Eric Bana, the man who became the Hulk and Hector
After an American warm up with a part in Black Hawk Down (2001), Eric Bana became Bruce Banner per Lee in Hulk (2003), released when Marvel Studios was not yet part of Disney and the Marvel Cinematic Universe still did not exist. These were the first steps of the phenomenon cinecomic, which at that point boasted only the hits of X-Men (2000) and Spider-Man (2002). Although there was a certain unanimity in considering his performance excellent, the film did not enthuse neither critics nor audiences (lukewarm with 245 million dollars in the box office). At that point Bana was already committed as Hector in Troy (2004), a half-billion-dollar hit, however badly beaten by critics. It is in this particular “suspension of enthusiasm” that perhaps we can read the dynamics of the career of this actor, who nevertheless has maintained an intelligent philosophy, as he explained to Empire:

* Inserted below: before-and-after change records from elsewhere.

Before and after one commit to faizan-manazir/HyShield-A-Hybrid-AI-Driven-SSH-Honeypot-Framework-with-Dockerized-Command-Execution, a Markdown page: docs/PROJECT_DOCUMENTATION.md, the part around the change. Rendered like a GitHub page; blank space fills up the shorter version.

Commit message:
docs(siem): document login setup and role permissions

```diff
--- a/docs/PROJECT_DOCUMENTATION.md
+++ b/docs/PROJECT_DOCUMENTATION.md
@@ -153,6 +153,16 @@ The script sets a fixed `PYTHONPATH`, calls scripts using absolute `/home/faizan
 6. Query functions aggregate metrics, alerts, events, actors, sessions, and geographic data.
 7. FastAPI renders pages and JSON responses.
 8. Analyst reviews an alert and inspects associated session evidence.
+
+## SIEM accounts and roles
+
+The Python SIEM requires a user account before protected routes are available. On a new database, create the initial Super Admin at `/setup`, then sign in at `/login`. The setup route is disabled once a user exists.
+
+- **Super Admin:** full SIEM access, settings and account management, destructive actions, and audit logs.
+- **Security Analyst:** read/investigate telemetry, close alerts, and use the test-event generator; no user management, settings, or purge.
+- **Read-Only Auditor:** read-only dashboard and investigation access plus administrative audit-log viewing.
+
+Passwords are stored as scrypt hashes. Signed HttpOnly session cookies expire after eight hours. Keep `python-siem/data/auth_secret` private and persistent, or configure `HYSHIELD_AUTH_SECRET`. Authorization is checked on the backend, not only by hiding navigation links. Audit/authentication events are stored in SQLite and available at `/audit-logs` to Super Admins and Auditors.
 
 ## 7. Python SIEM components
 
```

It’s not like the Hulk was a flop [non più del successivo goffo tentativo di cancellarlo con L’incredibile Hulk, ndr]. When you spin that long it becomes an investment in your person. If I wasn’t happy with the final result, I would be very angry, but in any case until now I feel happy. Troy could make fifty dollars and I wouldn’t regret it anyway.
A philosophical approach, if you like, and on the other hand shortly after Eric showed that he could survive even beyond the blockbusters, with Munich (2005) by Steven Spielberg, one of the least expensive and crudest films of the great American author. We could however say that his place in the sun in the star system ended shortly after, because despite the good The rules of the game (2007) by Curtis Hanson even saw him share the screen with Robert Duvall, we are ready to bet that he was seen by a much smaller number of viewers.

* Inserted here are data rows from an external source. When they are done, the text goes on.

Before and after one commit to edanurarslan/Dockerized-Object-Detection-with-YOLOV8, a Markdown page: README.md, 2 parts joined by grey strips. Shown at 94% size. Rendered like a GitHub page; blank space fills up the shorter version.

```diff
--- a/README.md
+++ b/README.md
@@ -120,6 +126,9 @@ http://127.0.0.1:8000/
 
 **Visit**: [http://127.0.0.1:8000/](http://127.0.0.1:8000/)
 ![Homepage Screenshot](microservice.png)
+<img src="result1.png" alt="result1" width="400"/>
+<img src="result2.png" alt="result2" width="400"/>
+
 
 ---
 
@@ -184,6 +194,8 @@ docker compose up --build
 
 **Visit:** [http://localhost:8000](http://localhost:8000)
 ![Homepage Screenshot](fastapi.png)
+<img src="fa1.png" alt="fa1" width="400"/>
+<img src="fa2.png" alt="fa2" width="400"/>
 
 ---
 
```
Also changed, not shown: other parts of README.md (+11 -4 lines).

Eric Bana, the man who gave up his Marvel job (or lost it?)
At this point there is the turning point more particular than Eric Bana, we do not know if dictated by a strong poetic idea of his profession, always based on research, or if on the contrary caused by an underestimation of chance, or even by ruthless external wills. According to reports, he is asked if he wants return as Banner in a new movie. Refuse. We don’t know if it really was his refusal to push Marvel to reboot con Norton The Incredible Hulk, or if on the contrary it was the subsequent decision to make a reboot to oust him from the games and we are actually talking about a forced removal. Either way, to a “poised” star like Bana lose a Marvel superhero it is not good for the economic development of his career.

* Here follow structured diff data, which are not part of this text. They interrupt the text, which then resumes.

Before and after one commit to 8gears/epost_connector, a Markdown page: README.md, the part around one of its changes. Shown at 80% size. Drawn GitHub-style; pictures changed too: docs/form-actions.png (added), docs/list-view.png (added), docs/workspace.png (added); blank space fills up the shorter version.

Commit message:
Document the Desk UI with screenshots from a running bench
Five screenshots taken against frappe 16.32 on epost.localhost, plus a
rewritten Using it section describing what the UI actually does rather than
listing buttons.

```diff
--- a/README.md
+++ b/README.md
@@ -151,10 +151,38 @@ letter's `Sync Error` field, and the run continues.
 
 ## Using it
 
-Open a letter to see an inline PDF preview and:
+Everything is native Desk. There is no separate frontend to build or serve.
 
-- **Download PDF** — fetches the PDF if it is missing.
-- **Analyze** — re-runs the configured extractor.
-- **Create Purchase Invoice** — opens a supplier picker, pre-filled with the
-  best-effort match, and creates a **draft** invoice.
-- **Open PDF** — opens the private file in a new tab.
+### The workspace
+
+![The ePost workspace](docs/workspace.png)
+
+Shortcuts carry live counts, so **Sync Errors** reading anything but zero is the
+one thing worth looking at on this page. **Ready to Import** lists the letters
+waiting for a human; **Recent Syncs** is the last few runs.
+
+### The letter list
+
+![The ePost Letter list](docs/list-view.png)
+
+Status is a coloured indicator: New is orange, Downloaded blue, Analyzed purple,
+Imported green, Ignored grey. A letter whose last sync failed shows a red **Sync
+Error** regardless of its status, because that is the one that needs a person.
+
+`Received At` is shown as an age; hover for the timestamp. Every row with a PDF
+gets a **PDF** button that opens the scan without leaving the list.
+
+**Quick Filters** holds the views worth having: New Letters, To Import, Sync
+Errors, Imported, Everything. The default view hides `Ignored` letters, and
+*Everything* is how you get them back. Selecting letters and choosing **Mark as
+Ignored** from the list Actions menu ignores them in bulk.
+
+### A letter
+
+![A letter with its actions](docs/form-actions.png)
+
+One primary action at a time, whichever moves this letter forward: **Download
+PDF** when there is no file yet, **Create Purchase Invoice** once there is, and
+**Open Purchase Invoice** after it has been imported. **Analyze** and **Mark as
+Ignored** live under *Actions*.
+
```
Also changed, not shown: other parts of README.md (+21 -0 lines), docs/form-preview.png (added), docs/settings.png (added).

He does not seem to give you much immediate weight, because in 2009 he retraces his past in the cabaret, making fun of himself in the bitter Funny People by Judd Apatow with Adam Sandler and Seth Rogen, just after being Henry VIII in the modest The other woman of the king, between Natalie Portman and Scarlett Johansson. However, these are his last fires in the collective imagination, but the status of star does not necessarily correspond to his serenity. Anyone who has embraced the world of entertainment knows: already working in the business that counts is a success. Maybe few will remember a horror like Deliver Us from Evil (2014), or will make a local mind about his supporting role in King Arthur (2017), but Eric continues his path, even in the miniseries Dirty John (2018-2019). For an ex-Melbourne bartender, that dream harbored while watching the idol on TV Mel Gibson in Mad Max has already come true. Whatever happened.